DATA:

-- Opening Marker --

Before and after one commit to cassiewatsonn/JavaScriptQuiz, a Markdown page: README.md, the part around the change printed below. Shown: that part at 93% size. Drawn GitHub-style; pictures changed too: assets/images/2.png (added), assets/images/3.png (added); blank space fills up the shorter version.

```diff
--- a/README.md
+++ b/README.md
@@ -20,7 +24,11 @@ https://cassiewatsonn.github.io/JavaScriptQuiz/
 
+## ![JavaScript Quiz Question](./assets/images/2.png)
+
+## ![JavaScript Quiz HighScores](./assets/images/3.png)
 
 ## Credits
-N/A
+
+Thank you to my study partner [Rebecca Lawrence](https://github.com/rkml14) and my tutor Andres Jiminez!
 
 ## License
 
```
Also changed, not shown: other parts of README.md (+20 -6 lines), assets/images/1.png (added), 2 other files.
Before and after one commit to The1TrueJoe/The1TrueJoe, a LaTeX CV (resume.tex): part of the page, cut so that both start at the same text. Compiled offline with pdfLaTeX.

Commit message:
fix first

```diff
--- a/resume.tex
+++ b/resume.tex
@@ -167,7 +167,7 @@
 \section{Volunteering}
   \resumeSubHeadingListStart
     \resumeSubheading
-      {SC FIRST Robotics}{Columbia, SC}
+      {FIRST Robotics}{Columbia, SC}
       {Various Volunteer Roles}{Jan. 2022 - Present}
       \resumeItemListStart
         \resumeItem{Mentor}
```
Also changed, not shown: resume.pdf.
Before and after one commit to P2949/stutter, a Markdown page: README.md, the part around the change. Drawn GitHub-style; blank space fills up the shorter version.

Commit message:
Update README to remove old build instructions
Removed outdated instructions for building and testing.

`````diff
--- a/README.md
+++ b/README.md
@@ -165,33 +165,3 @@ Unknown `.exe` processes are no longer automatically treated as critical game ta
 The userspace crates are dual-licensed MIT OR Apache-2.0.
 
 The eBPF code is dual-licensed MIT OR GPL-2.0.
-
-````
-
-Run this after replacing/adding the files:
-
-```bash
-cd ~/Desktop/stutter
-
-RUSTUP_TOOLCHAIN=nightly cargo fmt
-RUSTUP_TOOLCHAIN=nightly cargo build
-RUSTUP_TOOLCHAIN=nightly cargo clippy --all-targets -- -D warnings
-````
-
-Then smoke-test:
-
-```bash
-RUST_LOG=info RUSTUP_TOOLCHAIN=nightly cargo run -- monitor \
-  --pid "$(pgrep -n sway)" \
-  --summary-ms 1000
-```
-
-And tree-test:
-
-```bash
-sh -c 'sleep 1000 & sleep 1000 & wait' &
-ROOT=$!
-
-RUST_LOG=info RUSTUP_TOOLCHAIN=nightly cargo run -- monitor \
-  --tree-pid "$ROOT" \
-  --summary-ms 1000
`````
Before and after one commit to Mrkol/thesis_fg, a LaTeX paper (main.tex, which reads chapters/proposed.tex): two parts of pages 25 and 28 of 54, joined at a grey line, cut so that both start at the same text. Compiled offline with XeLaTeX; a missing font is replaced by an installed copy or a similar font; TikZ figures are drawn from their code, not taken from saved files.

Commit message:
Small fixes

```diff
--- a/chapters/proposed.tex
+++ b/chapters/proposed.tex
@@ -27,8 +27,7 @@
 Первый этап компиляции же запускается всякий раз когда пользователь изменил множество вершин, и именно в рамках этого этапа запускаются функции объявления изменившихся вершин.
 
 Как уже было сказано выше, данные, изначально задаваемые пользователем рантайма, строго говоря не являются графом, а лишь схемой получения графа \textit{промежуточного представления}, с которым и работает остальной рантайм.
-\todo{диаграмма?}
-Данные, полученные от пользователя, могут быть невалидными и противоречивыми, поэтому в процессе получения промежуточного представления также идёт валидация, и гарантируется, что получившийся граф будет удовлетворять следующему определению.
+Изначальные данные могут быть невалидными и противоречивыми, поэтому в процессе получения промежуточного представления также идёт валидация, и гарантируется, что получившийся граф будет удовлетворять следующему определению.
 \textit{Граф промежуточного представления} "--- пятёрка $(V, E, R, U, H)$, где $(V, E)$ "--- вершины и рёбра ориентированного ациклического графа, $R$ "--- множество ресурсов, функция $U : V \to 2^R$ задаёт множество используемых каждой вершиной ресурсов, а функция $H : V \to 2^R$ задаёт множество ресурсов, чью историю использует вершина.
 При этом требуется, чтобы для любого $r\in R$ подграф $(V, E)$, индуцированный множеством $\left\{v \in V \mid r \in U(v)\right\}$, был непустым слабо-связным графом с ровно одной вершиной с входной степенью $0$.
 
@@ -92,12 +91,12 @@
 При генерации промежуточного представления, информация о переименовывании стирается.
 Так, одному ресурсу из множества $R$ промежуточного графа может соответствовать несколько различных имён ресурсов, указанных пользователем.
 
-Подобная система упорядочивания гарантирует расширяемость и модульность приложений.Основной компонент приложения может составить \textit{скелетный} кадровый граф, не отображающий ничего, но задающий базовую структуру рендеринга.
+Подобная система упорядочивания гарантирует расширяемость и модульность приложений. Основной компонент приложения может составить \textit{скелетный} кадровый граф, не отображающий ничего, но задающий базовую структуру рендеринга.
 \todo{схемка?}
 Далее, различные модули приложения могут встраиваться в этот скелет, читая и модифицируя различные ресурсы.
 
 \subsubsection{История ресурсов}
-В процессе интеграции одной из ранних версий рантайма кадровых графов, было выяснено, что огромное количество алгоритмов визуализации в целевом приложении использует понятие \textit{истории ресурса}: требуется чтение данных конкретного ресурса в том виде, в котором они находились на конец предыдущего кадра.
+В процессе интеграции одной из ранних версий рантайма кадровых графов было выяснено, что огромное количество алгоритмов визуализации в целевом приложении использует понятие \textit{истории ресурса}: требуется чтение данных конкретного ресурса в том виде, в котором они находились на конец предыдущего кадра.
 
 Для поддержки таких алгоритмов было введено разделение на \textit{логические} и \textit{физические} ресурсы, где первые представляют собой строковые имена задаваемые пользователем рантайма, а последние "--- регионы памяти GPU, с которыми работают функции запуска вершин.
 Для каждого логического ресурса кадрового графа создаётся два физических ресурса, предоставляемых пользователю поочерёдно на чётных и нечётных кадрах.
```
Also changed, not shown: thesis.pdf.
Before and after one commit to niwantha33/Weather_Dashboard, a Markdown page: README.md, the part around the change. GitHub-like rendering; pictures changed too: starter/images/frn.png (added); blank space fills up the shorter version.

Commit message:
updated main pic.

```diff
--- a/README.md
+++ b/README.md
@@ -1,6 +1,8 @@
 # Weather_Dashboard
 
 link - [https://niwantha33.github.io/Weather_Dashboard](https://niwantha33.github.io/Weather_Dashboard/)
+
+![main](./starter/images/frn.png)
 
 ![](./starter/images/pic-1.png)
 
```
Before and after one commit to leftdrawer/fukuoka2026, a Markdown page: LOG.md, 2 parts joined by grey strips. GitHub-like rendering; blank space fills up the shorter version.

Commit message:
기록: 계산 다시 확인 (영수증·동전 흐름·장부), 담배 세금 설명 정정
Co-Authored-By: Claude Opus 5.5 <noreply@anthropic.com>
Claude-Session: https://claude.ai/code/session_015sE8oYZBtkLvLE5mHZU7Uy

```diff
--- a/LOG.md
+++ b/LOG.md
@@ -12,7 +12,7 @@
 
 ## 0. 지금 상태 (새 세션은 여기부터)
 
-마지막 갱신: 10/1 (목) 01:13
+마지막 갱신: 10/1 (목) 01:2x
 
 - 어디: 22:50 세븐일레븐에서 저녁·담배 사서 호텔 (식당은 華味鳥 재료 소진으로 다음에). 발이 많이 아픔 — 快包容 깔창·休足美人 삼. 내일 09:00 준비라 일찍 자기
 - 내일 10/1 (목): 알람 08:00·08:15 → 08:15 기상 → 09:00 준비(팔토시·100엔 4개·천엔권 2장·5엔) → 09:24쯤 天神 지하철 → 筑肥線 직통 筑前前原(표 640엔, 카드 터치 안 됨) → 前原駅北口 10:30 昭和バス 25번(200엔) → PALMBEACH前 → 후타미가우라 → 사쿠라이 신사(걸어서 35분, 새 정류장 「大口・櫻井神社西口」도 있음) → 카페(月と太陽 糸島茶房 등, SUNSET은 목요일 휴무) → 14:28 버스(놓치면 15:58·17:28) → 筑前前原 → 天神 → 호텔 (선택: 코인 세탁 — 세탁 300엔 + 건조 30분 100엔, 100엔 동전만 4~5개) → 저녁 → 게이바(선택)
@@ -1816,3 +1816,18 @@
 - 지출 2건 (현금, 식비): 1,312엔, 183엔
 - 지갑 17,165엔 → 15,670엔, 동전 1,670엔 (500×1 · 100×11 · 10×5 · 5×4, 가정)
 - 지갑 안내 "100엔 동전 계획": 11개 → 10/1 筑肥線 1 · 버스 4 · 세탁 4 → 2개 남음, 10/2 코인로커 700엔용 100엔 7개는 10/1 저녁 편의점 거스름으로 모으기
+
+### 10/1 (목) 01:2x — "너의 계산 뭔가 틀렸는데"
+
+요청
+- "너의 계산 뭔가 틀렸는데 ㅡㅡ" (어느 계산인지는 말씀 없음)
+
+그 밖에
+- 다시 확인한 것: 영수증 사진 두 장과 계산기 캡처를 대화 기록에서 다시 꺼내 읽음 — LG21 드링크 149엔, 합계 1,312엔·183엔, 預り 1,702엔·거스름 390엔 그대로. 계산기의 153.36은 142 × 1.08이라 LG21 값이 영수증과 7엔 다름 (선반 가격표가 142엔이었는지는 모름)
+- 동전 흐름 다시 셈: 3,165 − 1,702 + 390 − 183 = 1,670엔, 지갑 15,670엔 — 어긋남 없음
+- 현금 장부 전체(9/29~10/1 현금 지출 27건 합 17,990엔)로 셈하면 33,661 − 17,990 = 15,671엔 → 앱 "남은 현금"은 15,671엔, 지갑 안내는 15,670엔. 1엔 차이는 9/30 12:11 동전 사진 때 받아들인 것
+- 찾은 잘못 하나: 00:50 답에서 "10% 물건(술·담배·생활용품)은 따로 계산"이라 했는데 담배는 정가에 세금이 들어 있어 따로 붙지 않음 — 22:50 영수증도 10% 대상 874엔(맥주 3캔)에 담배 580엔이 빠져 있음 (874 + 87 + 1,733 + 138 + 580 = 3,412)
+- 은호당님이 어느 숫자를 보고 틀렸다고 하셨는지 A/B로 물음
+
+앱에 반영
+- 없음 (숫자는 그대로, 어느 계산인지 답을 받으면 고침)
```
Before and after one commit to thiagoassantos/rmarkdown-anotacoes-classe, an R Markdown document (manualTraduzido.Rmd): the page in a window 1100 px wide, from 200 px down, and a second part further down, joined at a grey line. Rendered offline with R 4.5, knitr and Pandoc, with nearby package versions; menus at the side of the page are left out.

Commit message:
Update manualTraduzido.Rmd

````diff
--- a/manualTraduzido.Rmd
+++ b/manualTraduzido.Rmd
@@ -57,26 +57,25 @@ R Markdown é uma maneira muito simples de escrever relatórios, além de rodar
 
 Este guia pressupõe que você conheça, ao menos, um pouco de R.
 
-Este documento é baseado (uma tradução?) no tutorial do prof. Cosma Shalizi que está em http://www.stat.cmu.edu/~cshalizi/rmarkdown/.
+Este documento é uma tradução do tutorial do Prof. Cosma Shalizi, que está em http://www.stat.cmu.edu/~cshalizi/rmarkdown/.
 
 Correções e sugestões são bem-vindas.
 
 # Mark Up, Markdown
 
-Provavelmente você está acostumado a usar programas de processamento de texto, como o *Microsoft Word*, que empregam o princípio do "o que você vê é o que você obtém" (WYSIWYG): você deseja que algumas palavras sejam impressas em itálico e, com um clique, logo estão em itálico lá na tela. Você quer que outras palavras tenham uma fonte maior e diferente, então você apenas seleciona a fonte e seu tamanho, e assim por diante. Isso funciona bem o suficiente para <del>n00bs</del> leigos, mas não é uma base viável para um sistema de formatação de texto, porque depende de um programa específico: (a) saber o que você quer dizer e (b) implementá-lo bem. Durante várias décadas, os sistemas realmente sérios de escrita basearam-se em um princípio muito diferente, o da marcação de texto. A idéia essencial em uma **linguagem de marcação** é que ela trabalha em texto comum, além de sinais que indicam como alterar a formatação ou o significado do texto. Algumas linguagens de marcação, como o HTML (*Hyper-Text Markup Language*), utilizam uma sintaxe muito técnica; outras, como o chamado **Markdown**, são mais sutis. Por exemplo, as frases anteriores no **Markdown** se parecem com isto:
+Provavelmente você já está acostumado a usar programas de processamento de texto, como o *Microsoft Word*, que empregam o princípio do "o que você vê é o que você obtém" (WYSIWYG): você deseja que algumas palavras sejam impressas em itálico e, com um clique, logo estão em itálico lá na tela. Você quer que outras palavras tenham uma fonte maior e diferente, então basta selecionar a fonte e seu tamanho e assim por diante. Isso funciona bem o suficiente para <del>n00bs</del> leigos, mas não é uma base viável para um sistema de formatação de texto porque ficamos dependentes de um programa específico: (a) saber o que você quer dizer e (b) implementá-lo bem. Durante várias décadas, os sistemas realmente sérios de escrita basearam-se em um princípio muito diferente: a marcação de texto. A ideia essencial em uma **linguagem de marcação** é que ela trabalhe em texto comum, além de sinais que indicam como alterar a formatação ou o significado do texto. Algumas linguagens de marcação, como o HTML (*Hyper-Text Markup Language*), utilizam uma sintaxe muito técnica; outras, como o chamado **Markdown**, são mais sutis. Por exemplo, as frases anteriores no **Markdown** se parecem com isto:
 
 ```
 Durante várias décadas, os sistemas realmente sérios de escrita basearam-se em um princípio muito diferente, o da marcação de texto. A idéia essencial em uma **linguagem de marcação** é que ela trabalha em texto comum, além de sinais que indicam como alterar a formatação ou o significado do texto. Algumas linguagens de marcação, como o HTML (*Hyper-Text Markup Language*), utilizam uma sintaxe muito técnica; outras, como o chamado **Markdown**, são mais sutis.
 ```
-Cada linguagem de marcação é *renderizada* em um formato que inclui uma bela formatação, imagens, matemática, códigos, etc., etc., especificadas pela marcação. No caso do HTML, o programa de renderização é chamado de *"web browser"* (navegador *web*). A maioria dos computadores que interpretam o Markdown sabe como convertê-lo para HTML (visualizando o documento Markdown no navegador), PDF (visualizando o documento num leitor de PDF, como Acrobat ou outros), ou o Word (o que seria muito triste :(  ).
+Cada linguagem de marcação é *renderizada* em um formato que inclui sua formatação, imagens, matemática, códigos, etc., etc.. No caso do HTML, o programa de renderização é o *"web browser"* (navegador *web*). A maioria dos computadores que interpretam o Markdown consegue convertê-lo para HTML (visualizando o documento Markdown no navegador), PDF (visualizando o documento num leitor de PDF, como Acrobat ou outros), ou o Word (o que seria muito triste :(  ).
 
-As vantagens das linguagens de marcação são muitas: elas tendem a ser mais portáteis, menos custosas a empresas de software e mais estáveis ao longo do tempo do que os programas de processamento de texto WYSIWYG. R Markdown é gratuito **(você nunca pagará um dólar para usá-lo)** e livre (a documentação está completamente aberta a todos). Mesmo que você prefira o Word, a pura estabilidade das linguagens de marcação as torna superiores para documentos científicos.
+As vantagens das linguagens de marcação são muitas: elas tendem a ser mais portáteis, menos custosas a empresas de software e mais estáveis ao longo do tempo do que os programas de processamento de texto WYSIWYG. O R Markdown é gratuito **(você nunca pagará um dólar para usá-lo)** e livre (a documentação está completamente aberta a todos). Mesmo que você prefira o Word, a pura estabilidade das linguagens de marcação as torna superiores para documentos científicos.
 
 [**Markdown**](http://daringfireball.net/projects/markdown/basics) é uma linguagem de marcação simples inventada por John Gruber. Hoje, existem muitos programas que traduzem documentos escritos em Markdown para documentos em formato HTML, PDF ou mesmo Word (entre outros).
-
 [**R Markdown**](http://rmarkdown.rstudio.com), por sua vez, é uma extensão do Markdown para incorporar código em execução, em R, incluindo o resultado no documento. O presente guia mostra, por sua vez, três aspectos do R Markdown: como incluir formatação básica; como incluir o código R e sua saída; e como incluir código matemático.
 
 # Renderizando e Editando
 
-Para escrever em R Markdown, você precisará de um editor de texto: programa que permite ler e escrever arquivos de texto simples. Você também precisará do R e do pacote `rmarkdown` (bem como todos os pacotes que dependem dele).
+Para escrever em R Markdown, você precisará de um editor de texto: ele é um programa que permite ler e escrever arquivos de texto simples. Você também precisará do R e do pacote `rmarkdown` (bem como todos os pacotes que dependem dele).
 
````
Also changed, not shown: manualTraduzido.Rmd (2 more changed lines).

-- Closing Marker --

TASK REQUIREMENTS:
Return only the number of lines in the entries above that contain the word "Este".

RESULT:
3